Line by line, the data below should be set down unchanged, with images excluded.
(Material provided)
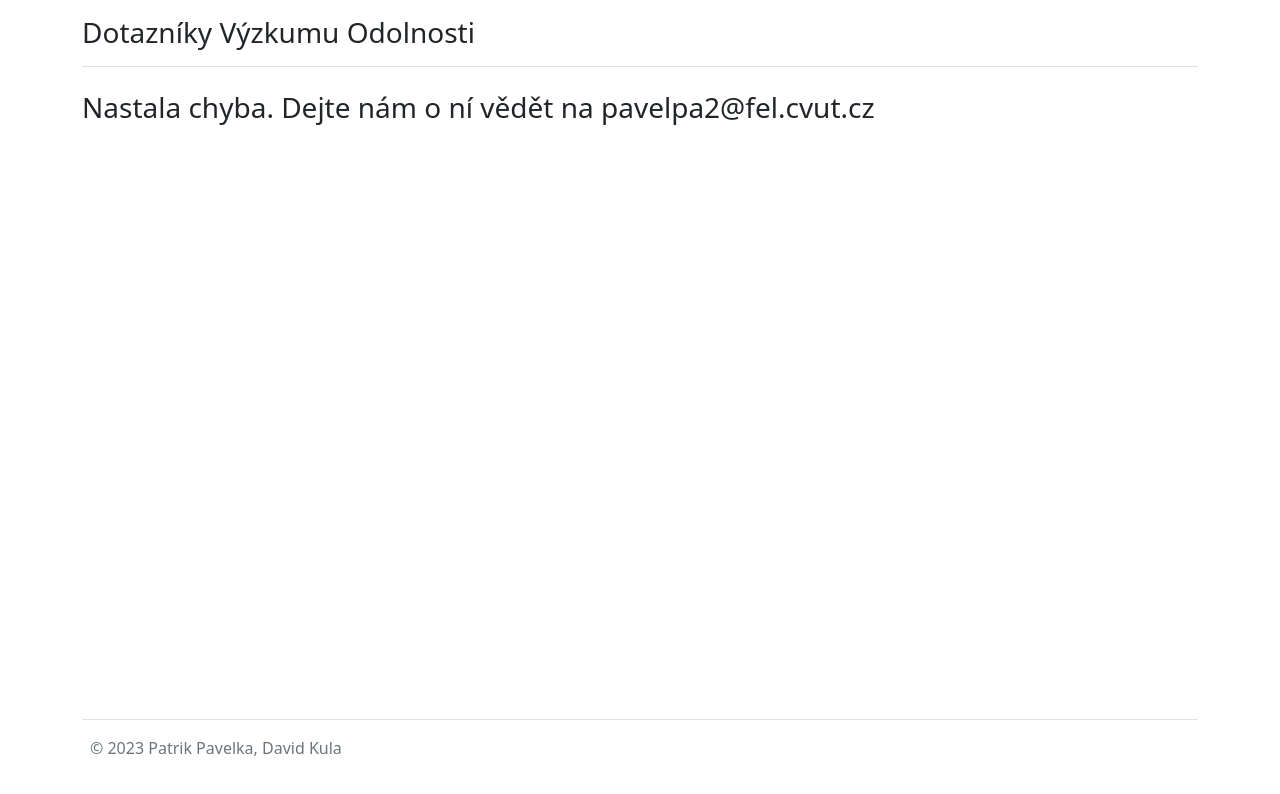
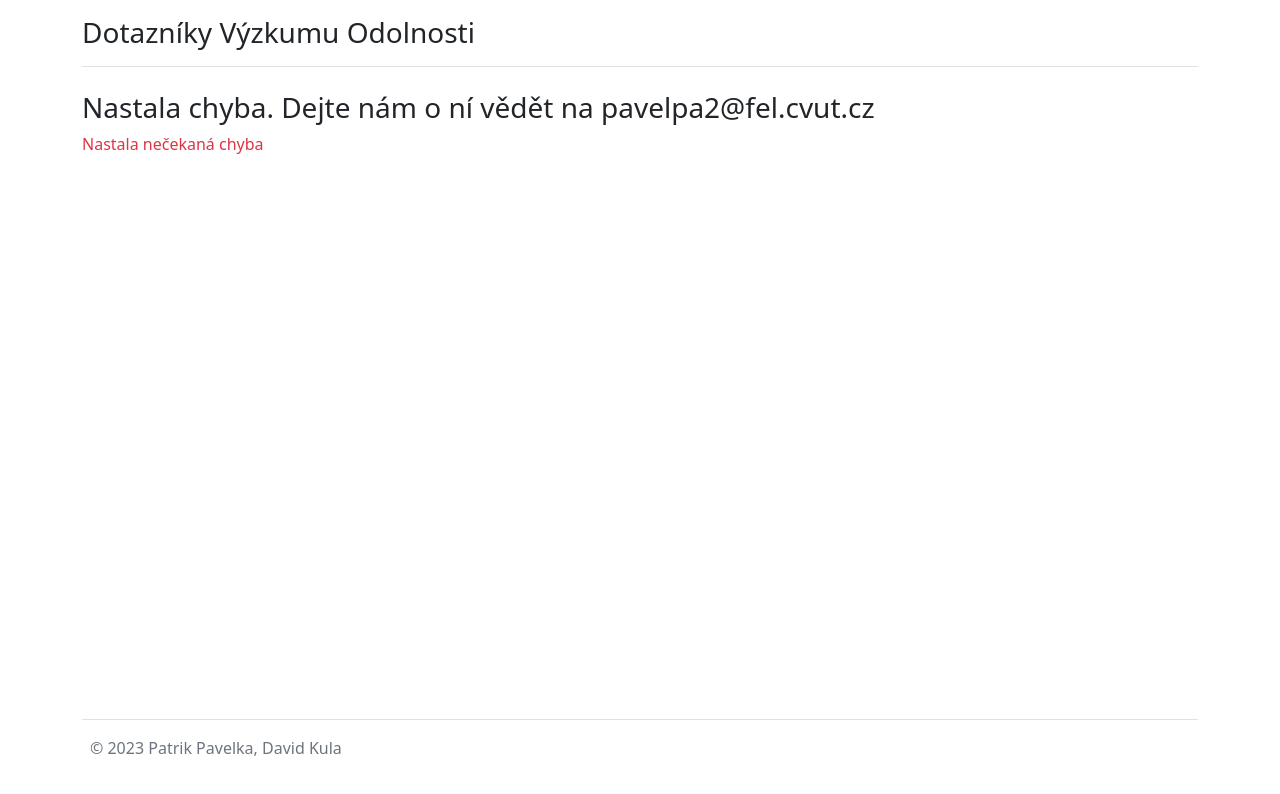
Before and after one commit to Adeity/EnduranceResearch-Frontend, a Next.js app: page /error in a window 1280 px wide. Shown: the top 794 px of the page. Built offline with nearby package versions, Linux system fonts and the light colour scheme.

Commit message:
env file empty a error message

```diff
--- a/app/(questionnares)/error/page.js
+++ b/app/(questionnares)/error/page.js
@@ -1,5 +1,5 @@
 export default function SubmitErrorPage(props) {
-    const questionnairesArray = props.searchParams.message
+    const questionnairesArray = "Nastala nečekaná chyba"
     return (
         <>
             <h3>Nastala chyba. Dejte nám o ní vědět na pavelpa2@fel.cvut.cz</h3>
```
Also changed, not shown: 1 other file (tests, documents, lock files or other folders).
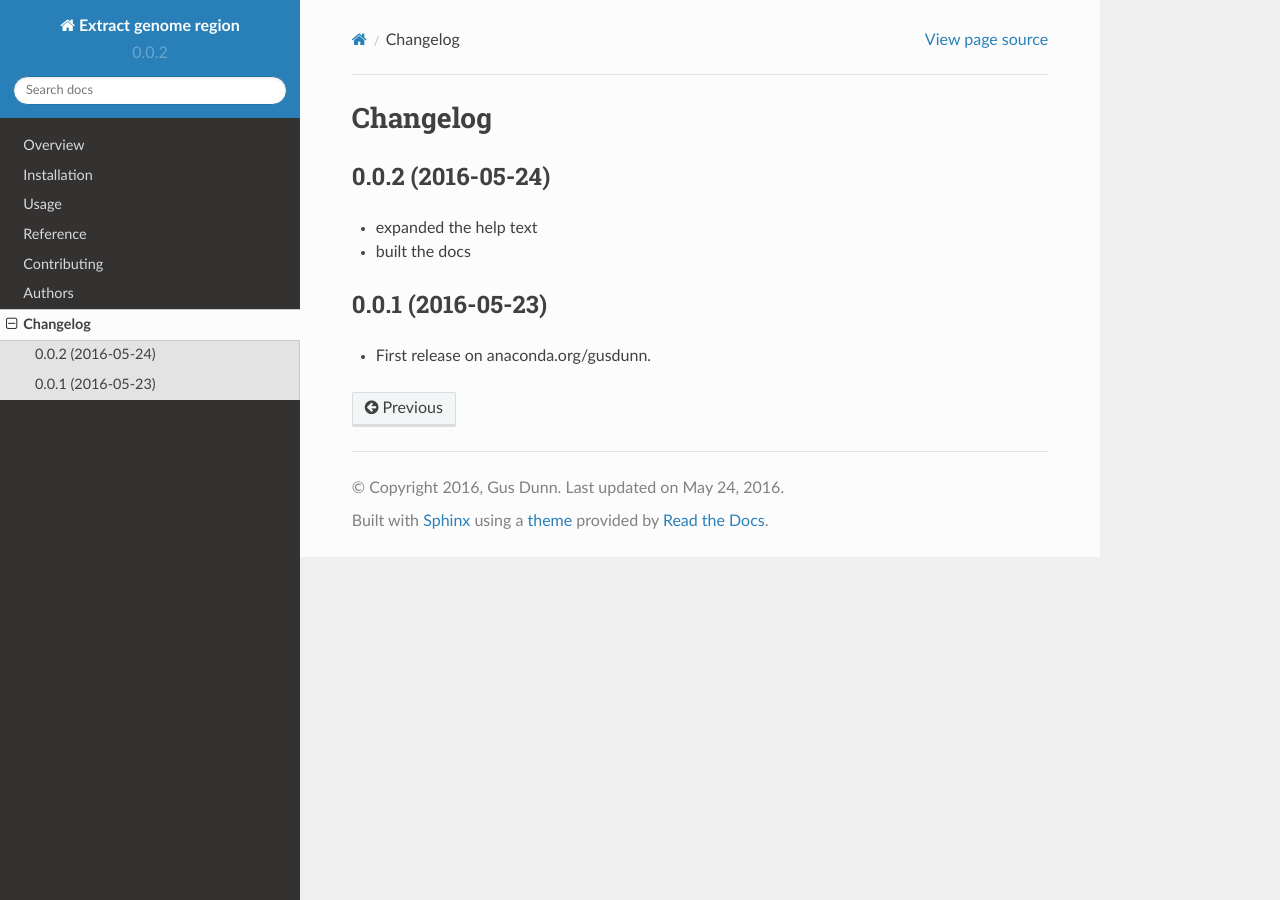
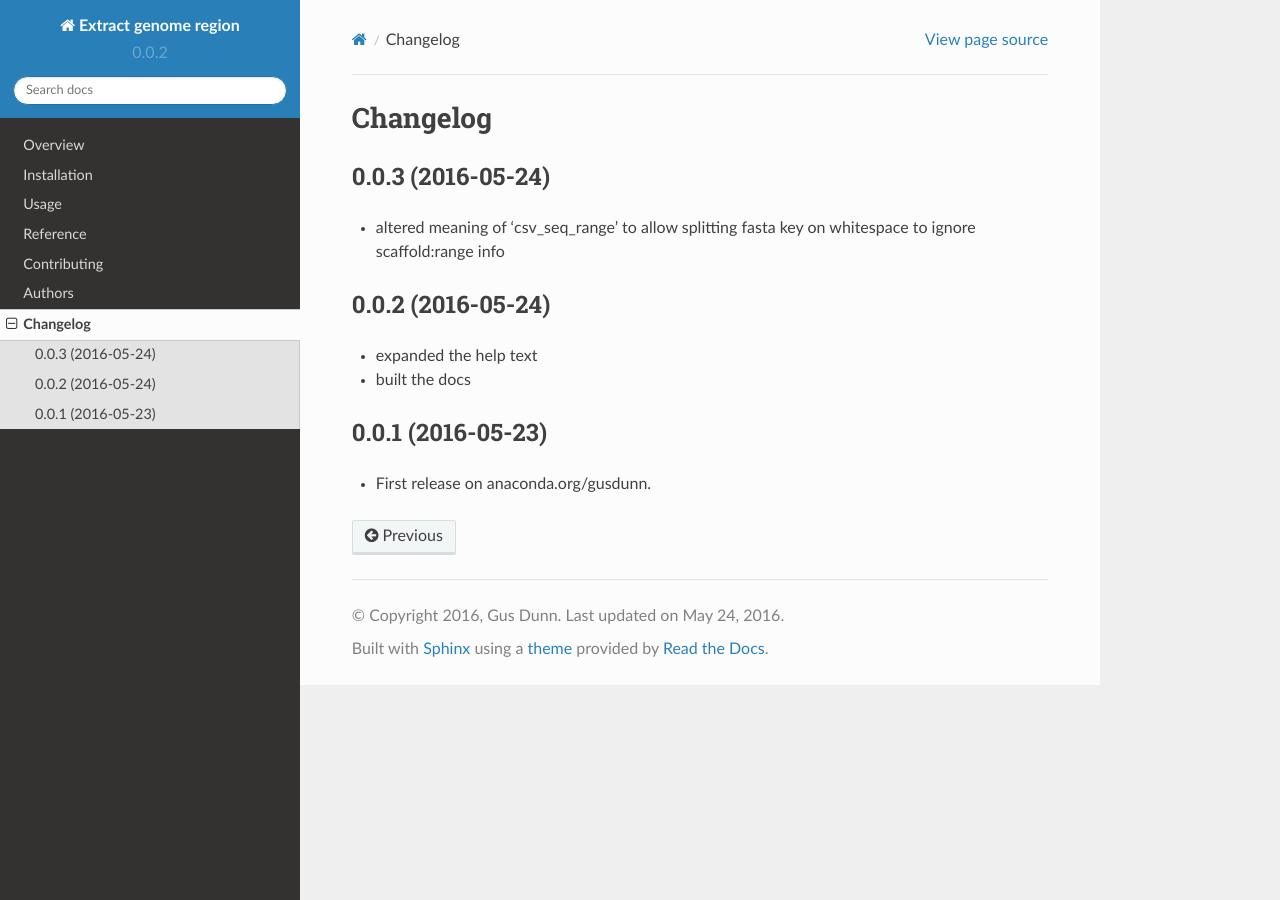
Before and after one commit to xguse/extract-genome-region, a Sphinx documentation site: the page built from docs/changelog.rst, in a window 1280 px wide. Built offline with Sphinx 7.4.7 and the Read the Docs theme 2.0.0, drawn with Linux system fonts in a browser that asks for light colours.

Commit message:
altered meaning of 'csv_seq_range': - to allow splitting fasta key on whitespace to ignore scaffold:range info

```diff
--- a/CHANGELOG.rst
+++ b/CHANGELOG.rst
@@ -1,6 +1,11 @@
 
 Changelog
 =========
+
+0.0.3 (2016-05-24)
+-----------------------------------------
+
+* altered meaning of 'csv_seq_range' to allow splitting fasta key on whitespace to ignore scaffold:range info
 
 0.0.2 (2016-05-24)
 -----------------------------------------
--- a/README.rst
+++ b/README.rst
@@ -69,7 +69,7 @@ Usage
                 csv   use only the contents of the `record_name` field in the csv file (>CPR23).
           seq_range   use only the `scaffold` name and sequence range (>scaffold1:230-679).
       csv_seq_range   use both the contents of the `record_name` field and the `scaffold`.
-                      name and sequence range (>CPR23_scaffold1:230-679).
+                      name and sequence range (>CPR23 scaffold1:230-679).
 
     Options:
       -n, --naming [csv|seq_range|csv_seq_range]
@@ -77,6 +77,7 @@ Usage
                                       will be named. See main help-text for
                                       explainations of options. [default='csv']
       --help                          Show this message and exit.
+
 
 Installation
 ============
--- a/docs/usage.rst
+++ b/docs/usage.rst
@@ -3,7 +3,7 @@ Usage
 =====
 
 
-.. code-block:: shell
+::
 
     $ extract_genome_region --help
     Usage: extract_genome_region [OPTIONS] REGIONS IN_FASTA OUT_FASTA
@@ -26,7 +26,7 @@ Usage
                 csv   use only the contents of the `record_name` field in the csv file (>CPR23).
           seq_range   use only the `scaffold` name and sequence range (>scaffold1:230-679).
       csv_seq_range   use both the contents of the `record_name` field and the `scaffold`.
-                      name and sequence range (>CPR23_scaffold1:230-679).
+                      name and sequence range (>CPR23 scaffold1:230-679).
 
     Options:
       -n, --naming [csv|seq_range|csv_seq_range]
```
Also changed, not shown: 1 other file.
(End Material provided)
Answer to this problem:
Before and after one commit to Adeity/EnduranceResearch-Frontend, a Next.js app: page /error in a window 1280 px wide. Shown: the top 794 px of the page. Built offline with nearby package versions, Linux system fonts and the light colour scheme.

Commit message:
env file empty a error message

```diff
--- a/app/(questionnares)/error/page.js
+++ b/app/(questionnares)/error/page.js
@@ -1,5 +1,5 @@
 export default function SubmitErrorPage(props) {
-    const questionnairesArray = props.searchParams.message
+    const questionnairesArray = "Nastala nečekaná chyba"
     return (
         <>
             <h3>Nastala chyba. Dejte nám o ní vědět na pavelpa2@fel.cvut.cz</h3>
```
Also changed, not shown: 1 other file (tests, documents, lock files or other folders).
Before and after one commit to xguse/extract-genome-region, a Sphinx documentation site: the page built from docs/changelog.rst, in a window 1280 px wide. Built offline with Sphinx 7.4.7 and the Read the Docs theme 2.0.0, drawn with Linux system fonts in a browser that asks for light colours.

Commit message:
altered meaning of 'csv_seq_range': - to allow splitting fasta key on whitespace to ignore scaffold:range info

```diff
--- a/CHANGELOG.rst
+++ b/CHANGELOG.rst
@@ -1,6 +1,11 @@
 
 Changelog
 =========
+
+0.0.3 (2016-05-24)
+-----------------------------------------
+
+* altered meaning of 'csv_seq_range' to allow splitting fasta key on whitespace to ignore scaffold:range info
 
 0.0.2 (2016-05-24)
 -----------------------------------------
--- a/README.rst
+++ b/README.rst
@@ -69,7 +69,7 @@ Usage
                 csv   use only the contents of the `record_name` field in the csv file (>CPR23).
           seq_range   use only the `scaffold` name and sequence range (>scaffold1:230-679).
       csv_seq_range   use both the contents of the `record_name` field and the `scaffold`.
-                      name and sequence range (>CPR23_scaffold1:230-679).
+                      name and sequence range (>CPR23 scaffold1:230-679).
 
     Options:
       -n, --naming [csv|seq_range|csv_seq_range]
@@ -77,6 +77,7 @@ Usage
                                       will be named. See main help-text for
                                       explainations of options. [default='csv']
       --help                          Show this message and exit.
+
 
 Installation
 ============
--- a/docs/usage.rst
+++ b/docs/usage.rst
@@ -3,7 +3,7 @@ Usage
 =====
 
 
-.. code-block:: shell
+::
 
     $ extract_genome_region --help
     Usage: extract_genome_region [OPTIONS] REGIONS IN_FASTA OUT_FASTA
@@ -26,7 +26,7 @@ Usage
                 csv   use only the contents of the `record_name` field in the csv file (>CPR23).
           seq_range   use only the `scaffold` name and sequence range (>scaffold1:230-679).
       csv_seq_range   use both the contents of the `record_name` field and the `scaffold`.
-                      name and sequence range (>CPR23_scaffold1:230-679).
+                      name and sequence range (>CPR23 scaffold1:230-679).
 
     Options:
       -n, --naming [csv|seq_range|csv_seq_range]
```
Also changed, not shown: 1 other file.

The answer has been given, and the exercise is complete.